- _Exercise prompt_
Pull out each line of the data that includes the word "center".

- _Source material_
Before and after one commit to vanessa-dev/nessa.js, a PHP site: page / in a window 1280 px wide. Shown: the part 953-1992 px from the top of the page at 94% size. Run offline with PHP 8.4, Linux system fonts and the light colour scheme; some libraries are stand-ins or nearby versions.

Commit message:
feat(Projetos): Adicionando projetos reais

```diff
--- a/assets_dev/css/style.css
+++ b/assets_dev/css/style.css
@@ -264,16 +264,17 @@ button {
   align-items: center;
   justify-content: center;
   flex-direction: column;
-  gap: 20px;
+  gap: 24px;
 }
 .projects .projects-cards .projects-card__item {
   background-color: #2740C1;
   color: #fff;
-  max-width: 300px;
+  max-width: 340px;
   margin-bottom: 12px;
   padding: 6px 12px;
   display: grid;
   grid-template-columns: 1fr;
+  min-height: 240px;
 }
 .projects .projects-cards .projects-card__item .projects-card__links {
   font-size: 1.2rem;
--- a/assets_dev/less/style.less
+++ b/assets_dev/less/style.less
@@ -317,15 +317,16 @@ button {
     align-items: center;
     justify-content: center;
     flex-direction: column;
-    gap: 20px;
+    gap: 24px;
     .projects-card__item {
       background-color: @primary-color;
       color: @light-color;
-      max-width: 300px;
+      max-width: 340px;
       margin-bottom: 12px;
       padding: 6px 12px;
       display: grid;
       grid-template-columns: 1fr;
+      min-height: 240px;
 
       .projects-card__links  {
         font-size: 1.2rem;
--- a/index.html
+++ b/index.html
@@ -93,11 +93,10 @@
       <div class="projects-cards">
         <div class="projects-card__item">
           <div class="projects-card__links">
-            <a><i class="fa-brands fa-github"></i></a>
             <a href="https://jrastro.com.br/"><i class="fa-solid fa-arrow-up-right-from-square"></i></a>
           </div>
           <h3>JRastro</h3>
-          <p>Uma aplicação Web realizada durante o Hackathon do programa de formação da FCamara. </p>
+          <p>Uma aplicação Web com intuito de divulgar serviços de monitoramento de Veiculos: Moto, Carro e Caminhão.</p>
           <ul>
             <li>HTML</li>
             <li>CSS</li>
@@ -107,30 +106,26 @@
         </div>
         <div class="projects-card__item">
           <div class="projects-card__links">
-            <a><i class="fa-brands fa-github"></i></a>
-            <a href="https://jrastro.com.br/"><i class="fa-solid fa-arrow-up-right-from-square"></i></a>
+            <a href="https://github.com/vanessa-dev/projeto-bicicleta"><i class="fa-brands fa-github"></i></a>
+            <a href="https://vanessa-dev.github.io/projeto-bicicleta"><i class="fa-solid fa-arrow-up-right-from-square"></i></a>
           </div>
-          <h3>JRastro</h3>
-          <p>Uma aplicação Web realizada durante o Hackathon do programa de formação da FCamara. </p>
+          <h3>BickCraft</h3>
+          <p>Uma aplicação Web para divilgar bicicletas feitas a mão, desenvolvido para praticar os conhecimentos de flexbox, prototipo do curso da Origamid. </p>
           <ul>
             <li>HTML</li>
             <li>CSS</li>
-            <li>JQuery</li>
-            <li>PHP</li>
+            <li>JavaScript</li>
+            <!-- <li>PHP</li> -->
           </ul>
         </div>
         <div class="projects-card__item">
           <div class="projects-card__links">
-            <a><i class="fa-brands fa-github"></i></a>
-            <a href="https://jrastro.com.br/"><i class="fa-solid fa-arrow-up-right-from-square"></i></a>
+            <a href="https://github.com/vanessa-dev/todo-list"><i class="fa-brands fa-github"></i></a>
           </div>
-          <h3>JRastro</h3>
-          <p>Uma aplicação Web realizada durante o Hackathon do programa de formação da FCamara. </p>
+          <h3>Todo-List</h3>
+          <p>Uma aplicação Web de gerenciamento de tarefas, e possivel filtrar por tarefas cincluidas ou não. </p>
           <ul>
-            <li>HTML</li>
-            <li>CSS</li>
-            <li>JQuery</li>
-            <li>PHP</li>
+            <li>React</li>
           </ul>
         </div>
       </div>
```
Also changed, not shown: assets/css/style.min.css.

* * *

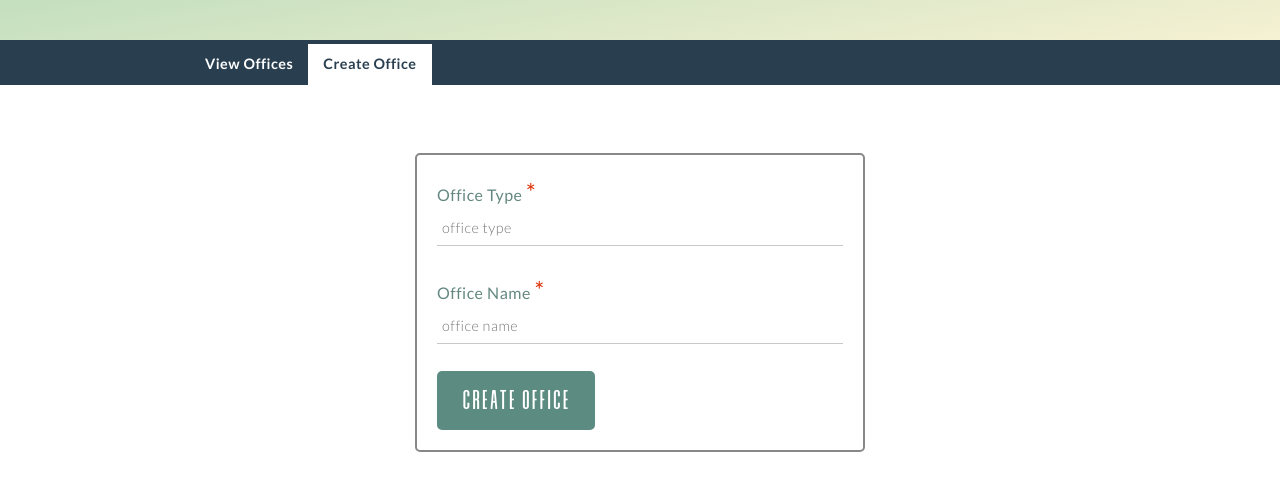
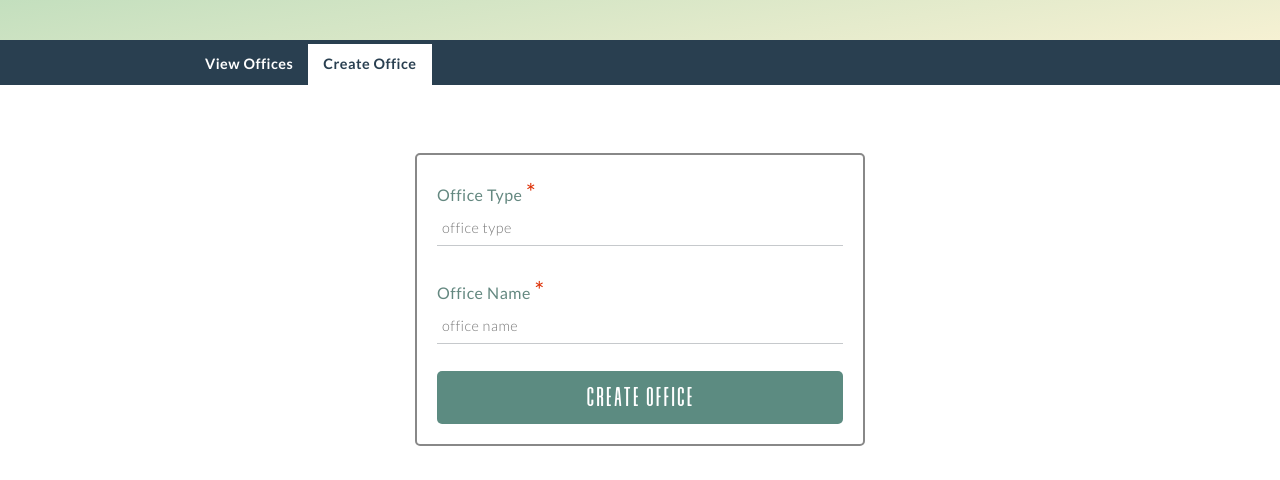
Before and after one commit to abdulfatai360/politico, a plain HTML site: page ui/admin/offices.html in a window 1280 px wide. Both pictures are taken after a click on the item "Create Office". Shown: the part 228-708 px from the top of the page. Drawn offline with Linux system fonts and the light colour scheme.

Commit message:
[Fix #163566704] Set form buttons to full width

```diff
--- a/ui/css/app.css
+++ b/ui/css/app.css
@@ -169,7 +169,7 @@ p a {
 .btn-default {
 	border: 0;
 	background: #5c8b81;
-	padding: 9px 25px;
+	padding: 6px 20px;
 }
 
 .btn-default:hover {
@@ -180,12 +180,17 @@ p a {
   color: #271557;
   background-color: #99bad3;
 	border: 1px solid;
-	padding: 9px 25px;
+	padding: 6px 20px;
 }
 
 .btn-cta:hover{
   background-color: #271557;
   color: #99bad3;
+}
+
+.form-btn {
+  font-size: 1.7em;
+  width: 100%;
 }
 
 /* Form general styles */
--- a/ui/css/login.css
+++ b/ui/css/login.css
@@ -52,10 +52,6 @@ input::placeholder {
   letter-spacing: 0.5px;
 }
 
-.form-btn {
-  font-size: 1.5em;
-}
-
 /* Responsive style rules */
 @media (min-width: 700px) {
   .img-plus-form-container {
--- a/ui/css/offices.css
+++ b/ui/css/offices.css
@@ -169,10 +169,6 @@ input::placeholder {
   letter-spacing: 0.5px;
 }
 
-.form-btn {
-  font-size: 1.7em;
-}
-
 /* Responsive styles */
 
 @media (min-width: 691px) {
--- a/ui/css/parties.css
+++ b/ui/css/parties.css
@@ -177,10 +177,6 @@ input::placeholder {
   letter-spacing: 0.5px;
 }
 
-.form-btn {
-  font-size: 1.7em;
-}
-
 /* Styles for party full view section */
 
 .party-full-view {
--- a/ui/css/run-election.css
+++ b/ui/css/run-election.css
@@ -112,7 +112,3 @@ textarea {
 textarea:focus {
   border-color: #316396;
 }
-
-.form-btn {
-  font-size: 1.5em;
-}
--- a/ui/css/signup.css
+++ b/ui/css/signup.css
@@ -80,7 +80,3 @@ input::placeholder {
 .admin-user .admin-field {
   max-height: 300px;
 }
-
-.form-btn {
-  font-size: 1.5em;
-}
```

--

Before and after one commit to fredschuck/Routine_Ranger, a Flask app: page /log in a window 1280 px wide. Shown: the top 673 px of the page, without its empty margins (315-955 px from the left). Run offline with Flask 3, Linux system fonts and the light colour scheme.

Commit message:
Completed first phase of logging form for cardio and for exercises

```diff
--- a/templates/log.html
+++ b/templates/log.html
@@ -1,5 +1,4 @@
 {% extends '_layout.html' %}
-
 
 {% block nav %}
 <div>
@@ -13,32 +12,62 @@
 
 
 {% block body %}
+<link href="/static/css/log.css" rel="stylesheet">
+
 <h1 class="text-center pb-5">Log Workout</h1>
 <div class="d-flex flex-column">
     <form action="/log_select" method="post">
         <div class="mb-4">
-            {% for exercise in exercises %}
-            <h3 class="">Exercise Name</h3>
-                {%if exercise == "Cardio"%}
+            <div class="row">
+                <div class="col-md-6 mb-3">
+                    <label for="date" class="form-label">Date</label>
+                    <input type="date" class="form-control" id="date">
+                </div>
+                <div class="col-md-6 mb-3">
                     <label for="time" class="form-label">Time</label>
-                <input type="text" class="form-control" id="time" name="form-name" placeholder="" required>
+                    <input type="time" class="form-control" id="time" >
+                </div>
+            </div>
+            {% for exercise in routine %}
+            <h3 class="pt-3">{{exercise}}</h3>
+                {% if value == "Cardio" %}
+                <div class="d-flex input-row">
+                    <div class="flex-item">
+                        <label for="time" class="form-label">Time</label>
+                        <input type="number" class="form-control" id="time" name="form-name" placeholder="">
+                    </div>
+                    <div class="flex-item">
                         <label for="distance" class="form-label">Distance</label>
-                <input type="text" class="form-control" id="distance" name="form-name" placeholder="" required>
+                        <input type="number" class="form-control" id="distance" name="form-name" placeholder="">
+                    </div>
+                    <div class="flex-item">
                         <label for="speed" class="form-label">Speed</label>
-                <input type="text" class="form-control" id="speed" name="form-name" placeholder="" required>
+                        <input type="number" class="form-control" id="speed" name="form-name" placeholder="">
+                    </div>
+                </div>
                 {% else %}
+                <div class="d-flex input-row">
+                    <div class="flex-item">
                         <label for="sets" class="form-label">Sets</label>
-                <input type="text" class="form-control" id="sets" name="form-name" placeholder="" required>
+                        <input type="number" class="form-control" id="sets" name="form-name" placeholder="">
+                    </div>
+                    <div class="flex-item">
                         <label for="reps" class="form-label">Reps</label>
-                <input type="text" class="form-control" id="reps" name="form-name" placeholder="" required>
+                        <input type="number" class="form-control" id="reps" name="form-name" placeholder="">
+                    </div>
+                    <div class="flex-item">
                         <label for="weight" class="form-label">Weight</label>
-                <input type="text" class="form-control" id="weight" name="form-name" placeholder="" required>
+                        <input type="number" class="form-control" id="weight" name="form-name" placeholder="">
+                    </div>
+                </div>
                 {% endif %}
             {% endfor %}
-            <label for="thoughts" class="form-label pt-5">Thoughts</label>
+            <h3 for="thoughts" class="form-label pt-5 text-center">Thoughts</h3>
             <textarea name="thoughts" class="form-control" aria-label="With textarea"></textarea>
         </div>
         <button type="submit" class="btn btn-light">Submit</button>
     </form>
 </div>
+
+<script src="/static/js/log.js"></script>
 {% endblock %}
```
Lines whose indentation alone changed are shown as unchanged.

- _Finished exercise_
   align-items: center;
   justify-content: center;
     align-items: center;
     justify-content: center;
 <h1 class="text-center pb-5">Log Workout</h1>
+            <h3 for="thoughts" class="form-label pt-5 text-center">Thoughts</h3>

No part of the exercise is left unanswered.